Linguistic Field(s): Cognitive Science; Lexicography; Psycholinguistics; Semantics

Call Deadline: 28-Feb-2021

Frontiers in Artificial Intelligence and the Guest Editors Michael Zock, Simon De Deyne, Massimo Stella and Vito Pirrelli
are curating an Article Collection entitled:
''The Mental Lexicon, Blueprint of the Dictionaries of Tomorrow: Cognitive Aspects of the Lexicon''.

We welcome your papers to our peer-reviewed Article Collection. Papers can be original research, reviews, or perspectives, among other article types.

Submission Deadlines:
28 February 2021 Abstract
30 June 2021 Manuscript

This call has been trimmed, to read the full call, or for more information visit:
https://www.frontiersin.org/research-topics/17890/the-mental-lexicon-blueprint-of-the-dictionaries-of-tomorrow-cognitive-aspects-of-the-lexicon

The goal of this Research Topic is devoted to two different issues in terms of scope:
Take a look at the lexicon from a cognitive point of view. This is a broad view, taken at CogALex (https://sites.google.com/view/cogalex-2020/home) a workshop devoted to the Cognitive Aspects of the Lexicon;
Consider a more specific view, namely, the development of an ecosystem to support word-finding (word access at the moment of speaking or writing)

This being so, we welcome articles addressing the problems raised in the CogALex workshop series as well as the following points:
- Given our goal, and to be fruitful for our discussion, what shall we put behind the term 'mental lexicon'?
- How can we reconcile the fact that words are decomposed, hence subsymbolic, in the human brain, while humans can only provide and interpret symbolic information, which is why we have words in the lexicon?
- How to build a representative map of the mental lexicon for a given user group?
- Which corpora (knowledge graphs, BabelNet, ConceptNet) and which combinations have the best potential to yield a representative encyclopedic lexicon?
- How to achieve the right mix between encyclopedic and (collective) episodic knowledge?
- How to 'dynamize' the lexicon? The weight of the links between words is not frozen. During communication, our focus shifts all the time. Likewise, any event (news) may have an impact on the evocation potential of a given word.
- Which lexical resources are relevant to support word finding? What layers of Levelt's lexical access model are relevant, and to what extent do they need to be worked out? While we have a good understanding of the time course of lexical access, we still do lack details concerning the components at the various levels. For example, what are the specificities at the conceptual level? Which features typically get activated to evoke concepts like 'justice', 'nationality', 'panda'?
- How to combine existing lexical resources to allow for their joined usage?

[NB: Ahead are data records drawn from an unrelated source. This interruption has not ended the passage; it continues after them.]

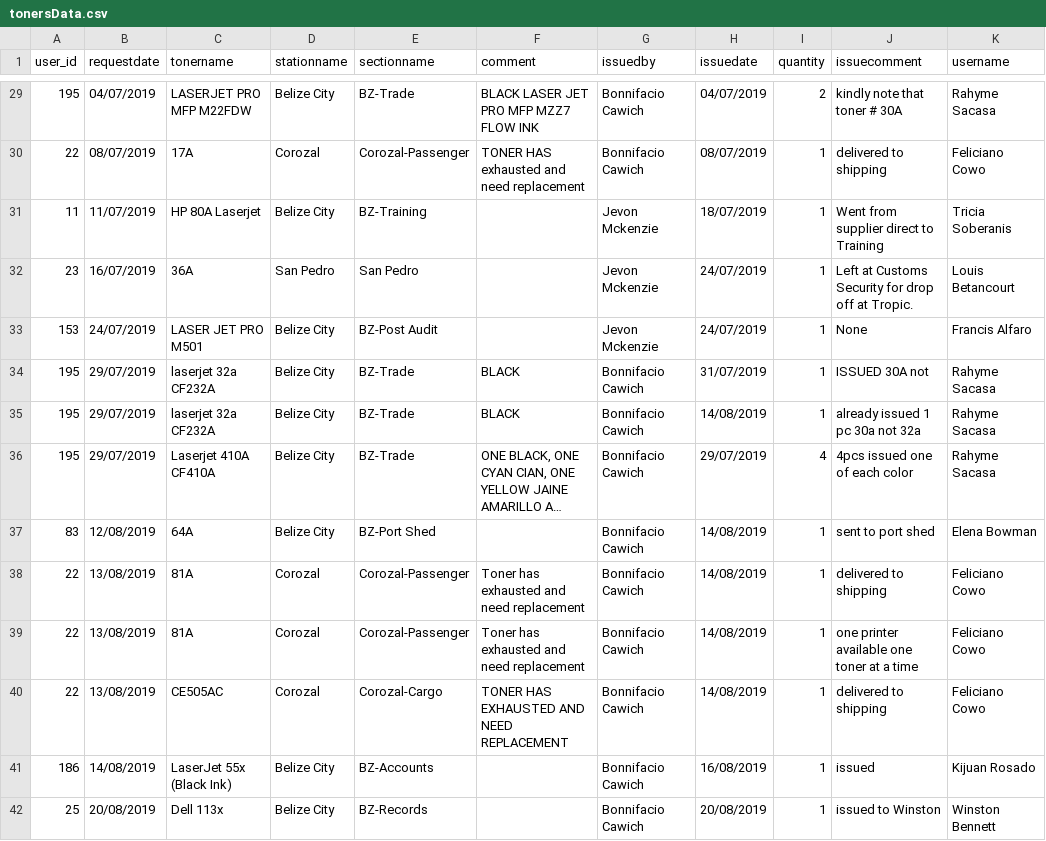
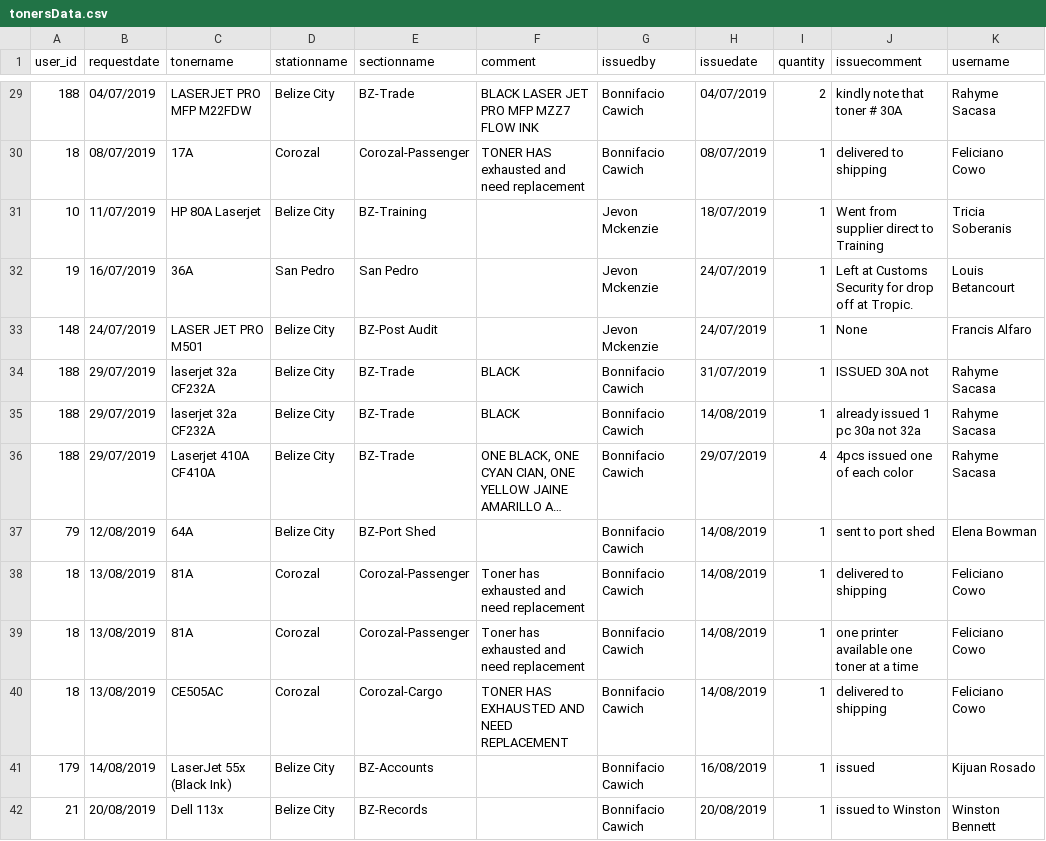
Before and after one commit to JevonMckenzie/CusBulletin, a CSV file: public/tonersData.csv, drawn as a sheet; only a part is shown, gaps mark what is left out; long unchanged cells end in …; the diff covers the shown part only; the diff names each change by its address in the sheet, - before the commit and + after, or states it on an @@ line.

```diff
--- a/public/tonersData.csv
+++ b/public/tonersData.csv
-A29 (user_id): 195
+A29 (user_id): 188
-A30 (user_id): 22
+A30 (user_id): 18
-A31 (user_id): 11
+A31 (user_id): 10
-A32 (user_id): 23
+A32 (user_id): 19
-A33 (user_id): 153
+A33 (user_id): 148
-A34:A36 (user_id): 195
+A34:A36 (user_id): 188
-A37 (user_id): 83
+A37 (user_id): 79
-A38:A40 (user_id): 22
+A38:A40 (user_id): 18
-A41 (user_id): 186
+A41 (user_id): 179
-A42 (user_id): 25
+A42 (user_id): 21
```
Also changed, not shown: 66 edited cells elsewhere in this file.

In sum, in this Research Topic, we welcome papers devoted to the mental lexicon, its electronic emulation in the form of an electronic resource likely to support humans in wordfinding (word access), and other cognitive aspects of the lexicon. Both theoretical/conceptual and empirical contributions are welcome.

In order to be practical, we suggest to send us by the 28th of February 2021 an abstract, so that we can tell you whether it complies with the goals of this specific issue. The fully written document is expected by 30 June 2021.



Page Updated: 04-Feb-2021